I’ve always wanted to do this. Everything on that ever-changing board is potential. Almost everyone else here knows where they’re going but I don’t have a clue, and I love it. If you could go anywhere and do anything, where and what? Make the choice, let the destination guide you but nothing more.
I’m standing in the middle of a crowd at Kuala Lumpur International Airport. The past three weeks have been a blur but, with one email, the ten month advertising campaign I’d been working on is over - after just three weeks. They cancelled the budget.
This means I have no plans, no income and, most importantly, total freedom.
And I think I’d like to go surfing. On the Destinations Board there are one hundred options, but one seems brighter than all the others. Bali. Air Asia. 17:55 to Denpasar. I look at my watch: it’s half past two.
I’ve never been to Bali and I’ve never just gone to an airport and bought a ticket on the spot, but now’s the time. I check the price online then go to the desk, where they can’t do me a deal. I return to a spot on the floor, log in to the airport free wifi, and book my flight.
For the past few years I’ve become pretty comfortable with my line of work, which is to organise and complete (hopefully) long distance expeditions without motors. In between I write a book or make a short film and give motivational lectures. After six years of perseverance I started to make enough to get by, especially as my life is in two bags, which right now are by my feet.
But this year I wanted something different, some perspective. Can I survive doing something else. No big endurance adventures, just smaller projects to help develop my filmmaking and presenting skills.
Make a decision and the world seems to conspire in its direction. All of a sudden I found myself being offered the chance to star in a global advertising campaign - just like that!
But now, as you know, that project was over just as it started. So now I really do have to survive in the unknown. I check in, head to the departure lounge, and with less than three hours before my flight devise a plan.
I’m almost out of battery and the only powerpoint is beside a massage chair, but the chair beeps loudly when I sit on it. The only option for silence is to drop 15 Malaysian Rinngits (£2.20) into the slot, in return for 30 minutes of massage. This is now my office.
In my bags are three assorted cameras, a tripod, a Phantom 2 quadcopter and a LiteProGear feather crane, which extends to 10 feet. I’m ready to make films. I google surf camps in Southern Bali and send similar messages to the first five I find. ‘My name is Dave Cornthwaite, I’m travelling with all the aforementioned film gear on a global journey called Out of Office, finding interesting things to tell stories about. I don’t want paying, but if you can cover accommodation and food in return for a film or five, just let me know. I arrive in Bali in five hours.’

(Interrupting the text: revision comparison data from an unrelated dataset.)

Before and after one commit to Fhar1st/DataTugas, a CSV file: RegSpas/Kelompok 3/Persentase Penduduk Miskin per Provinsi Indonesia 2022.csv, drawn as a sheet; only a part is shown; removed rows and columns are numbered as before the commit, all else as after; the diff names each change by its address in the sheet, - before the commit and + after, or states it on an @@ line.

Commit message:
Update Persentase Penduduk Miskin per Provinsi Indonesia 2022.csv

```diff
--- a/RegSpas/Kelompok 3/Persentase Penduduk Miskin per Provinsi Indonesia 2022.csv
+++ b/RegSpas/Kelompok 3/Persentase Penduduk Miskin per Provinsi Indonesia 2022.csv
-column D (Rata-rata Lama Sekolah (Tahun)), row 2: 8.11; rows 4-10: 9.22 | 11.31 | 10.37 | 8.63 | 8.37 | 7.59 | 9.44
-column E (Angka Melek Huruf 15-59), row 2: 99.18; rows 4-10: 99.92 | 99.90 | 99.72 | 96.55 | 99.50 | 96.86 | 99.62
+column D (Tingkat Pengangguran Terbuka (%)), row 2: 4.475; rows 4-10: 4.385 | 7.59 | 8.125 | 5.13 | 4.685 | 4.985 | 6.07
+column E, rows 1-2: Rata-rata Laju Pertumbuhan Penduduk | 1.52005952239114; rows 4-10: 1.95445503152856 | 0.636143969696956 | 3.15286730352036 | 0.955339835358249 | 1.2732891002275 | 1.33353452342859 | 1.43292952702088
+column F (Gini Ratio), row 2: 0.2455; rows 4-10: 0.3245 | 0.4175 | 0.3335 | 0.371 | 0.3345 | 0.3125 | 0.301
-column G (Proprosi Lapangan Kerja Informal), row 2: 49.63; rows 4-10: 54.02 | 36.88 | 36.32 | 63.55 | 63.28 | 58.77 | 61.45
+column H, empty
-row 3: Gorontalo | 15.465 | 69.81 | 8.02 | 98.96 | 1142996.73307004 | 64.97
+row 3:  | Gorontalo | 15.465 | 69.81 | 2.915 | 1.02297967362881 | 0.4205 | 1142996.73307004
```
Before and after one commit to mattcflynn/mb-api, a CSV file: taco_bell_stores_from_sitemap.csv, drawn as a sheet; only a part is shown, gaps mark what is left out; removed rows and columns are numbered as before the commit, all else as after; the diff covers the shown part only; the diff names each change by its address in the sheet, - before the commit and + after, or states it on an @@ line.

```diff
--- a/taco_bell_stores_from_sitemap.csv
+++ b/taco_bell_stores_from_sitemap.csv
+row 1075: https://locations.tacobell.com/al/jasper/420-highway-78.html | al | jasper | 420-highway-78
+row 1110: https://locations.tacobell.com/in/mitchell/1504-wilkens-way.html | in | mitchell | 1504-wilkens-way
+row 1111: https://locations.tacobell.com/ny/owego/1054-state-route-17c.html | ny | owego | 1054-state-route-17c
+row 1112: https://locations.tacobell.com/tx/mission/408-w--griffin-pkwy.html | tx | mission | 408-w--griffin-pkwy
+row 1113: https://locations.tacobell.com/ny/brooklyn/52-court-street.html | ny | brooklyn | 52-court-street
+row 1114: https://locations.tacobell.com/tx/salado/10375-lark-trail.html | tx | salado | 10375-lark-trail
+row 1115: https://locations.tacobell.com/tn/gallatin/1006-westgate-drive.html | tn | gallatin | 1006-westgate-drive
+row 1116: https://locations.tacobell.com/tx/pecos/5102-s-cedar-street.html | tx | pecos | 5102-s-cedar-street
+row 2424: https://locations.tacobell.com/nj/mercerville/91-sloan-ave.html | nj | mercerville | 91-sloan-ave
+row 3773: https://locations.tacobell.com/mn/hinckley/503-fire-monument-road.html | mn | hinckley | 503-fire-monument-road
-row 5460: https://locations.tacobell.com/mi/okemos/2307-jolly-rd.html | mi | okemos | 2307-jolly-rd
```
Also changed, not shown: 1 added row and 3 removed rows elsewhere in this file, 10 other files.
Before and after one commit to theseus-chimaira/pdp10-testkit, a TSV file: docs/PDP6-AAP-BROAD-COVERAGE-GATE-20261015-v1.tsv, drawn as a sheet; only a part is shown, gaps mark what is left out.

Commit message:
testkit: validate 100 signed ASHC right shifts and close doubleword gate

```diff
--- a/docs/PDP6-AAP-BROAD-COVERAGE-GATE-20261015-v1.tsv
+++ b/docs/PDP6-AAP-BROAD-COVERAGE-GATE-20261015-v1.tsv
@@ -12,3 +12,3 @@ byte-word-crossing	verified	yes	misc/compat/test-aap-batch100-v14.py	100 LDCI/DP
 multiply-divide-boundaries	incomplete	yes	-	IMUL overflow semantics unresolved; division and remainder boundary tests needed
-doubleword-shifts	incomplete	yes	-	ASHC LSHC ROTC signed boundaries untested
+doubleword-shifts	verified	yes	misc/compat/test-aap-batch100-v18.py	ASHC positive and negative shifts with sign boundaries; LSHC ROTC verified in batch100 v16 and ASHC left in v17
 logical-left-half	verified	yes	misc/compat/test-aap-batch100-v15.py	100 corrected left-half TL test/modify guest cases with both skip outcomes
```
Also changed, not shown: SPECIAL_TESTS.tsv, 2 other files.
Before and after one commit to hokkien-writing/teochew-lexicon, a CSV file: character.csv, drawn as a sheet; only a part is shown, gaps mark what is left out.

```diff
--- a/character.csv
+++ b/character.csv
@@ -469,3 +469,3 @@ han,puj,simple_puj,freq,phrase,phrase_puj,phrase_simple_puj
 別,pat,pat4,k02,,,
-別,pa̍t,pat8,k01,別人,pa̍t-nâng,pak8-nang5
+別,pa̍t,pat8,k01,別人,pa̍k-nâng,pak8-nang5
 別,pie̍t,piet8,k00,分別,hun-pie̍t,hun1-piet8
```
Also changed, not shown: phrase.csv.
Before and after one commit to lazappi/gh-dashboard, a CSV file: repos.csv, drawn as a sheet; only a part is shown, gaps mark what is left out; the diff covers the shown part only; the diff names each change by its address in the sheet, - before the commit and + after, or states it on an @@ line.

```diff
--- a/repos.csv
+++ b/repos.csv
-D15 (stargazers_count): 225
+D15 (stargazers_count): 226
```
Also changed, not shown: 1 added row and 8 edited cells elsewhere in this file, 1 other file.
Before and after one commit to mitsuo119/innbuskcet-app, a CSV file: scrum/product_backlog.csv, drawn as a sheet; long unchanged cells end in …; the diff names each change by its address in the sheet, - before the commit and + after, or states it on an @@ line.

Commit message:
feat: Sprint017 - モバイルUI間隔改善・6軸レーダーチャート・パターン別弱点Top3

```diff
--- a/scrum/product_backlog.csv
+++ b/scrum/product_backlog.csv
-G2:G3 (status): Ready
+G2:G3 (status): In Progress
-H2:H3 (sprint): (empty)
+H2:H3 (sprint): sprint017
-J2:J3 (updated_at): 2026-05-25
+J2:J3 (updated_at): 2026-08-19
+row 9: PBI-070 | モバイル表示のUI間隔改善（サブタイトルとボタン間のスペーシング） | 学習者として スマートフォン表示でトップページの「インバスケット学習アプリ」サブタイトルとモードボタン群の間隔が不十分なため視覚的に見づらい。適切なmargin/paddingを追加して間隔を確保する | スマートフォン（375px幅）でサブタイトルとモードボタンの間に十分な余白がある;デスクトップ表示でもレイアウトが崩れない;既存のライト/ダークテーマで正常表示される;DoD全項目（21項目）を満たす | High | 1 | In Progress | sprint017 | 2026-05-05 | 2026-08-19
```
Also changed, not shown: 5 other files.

20 minutes later an email appeared. ‘oooh sounds like we could crack a deal. Would be best to meet up and have a chat see what we can come up with. I should have a room for you. Josh’
And so it was that barely six hours after buying a ticket to Bali, I found myself at the Rapture Surfcamp in southern Bali as the new videographer for the camp’s beginner surfers. ‘You can stay for six months, if you like?’ Josh said to me minutes after we met, and although I wasn’t quite ready for that kind of commitment, I did end up spending ten days at Rapture.
The camp itself was bliss. More cushions than you’ve ever seen in your life made pre and post surf a decidedly horizontal affair, and with an active purpose to my being there I instantly had an ice breaker with everyone else at camp. Each day the beginners were driven off to the best spots for surfing that day and I quickly set up a routine, filming a little of the preparation and drive, then picking my spot to capture everyone’s waves and, occasionally, to send my camera drone up for some aerial views.
I filmed the morning session then surfed in the afternoon and each evening collapsed into a lounger and compiled individual folders showing each person’s waves that day. I also edited a short, 45 second summary of the day, and after dinner had a brief showing of what I’d caught on camera.
The boss was happy for me to sell my creations should anyone want to buy them, and in return for a couple of quid a time, almost everyone at the camp left with some super memories, the lucky ones even had their first waves caught by Droney.
My time at RaptureCamps helped me solidify my plans for the coming weeks, which were still wide open. In short, I didn’t want a plan, but did like the idea of continuing to exchange my skills for basic living and sometimes travel costs. I’ve always giving focus to my projects with some choice ground rules, and decided that I’d continue this Out of Office campaign, going in search of cool stories to tell wherever opportunity led me. The key: I couldn’t organise any ‘job’ more than ten days in advance.
The challenge was on and, by the time I left RaptureCamps with 2 million Indonesian rupiahs (£98) in my pocket, I had my next gigs lined up. It was time to head north to Ubud, and rather than Eat, Pray and Love, I was to spending the week presenting at a cowering space called Hubud, teach at the Green School (voted the Greenest School in the world in 2012) and, in return for accommodation at the incredible Bambu Indah hotel, I’d simply make a film about my stay.
Track my ongoing #OutofOffice progress on www.facebook.com/expedition1000 and www.youtube.com/davecornthwaite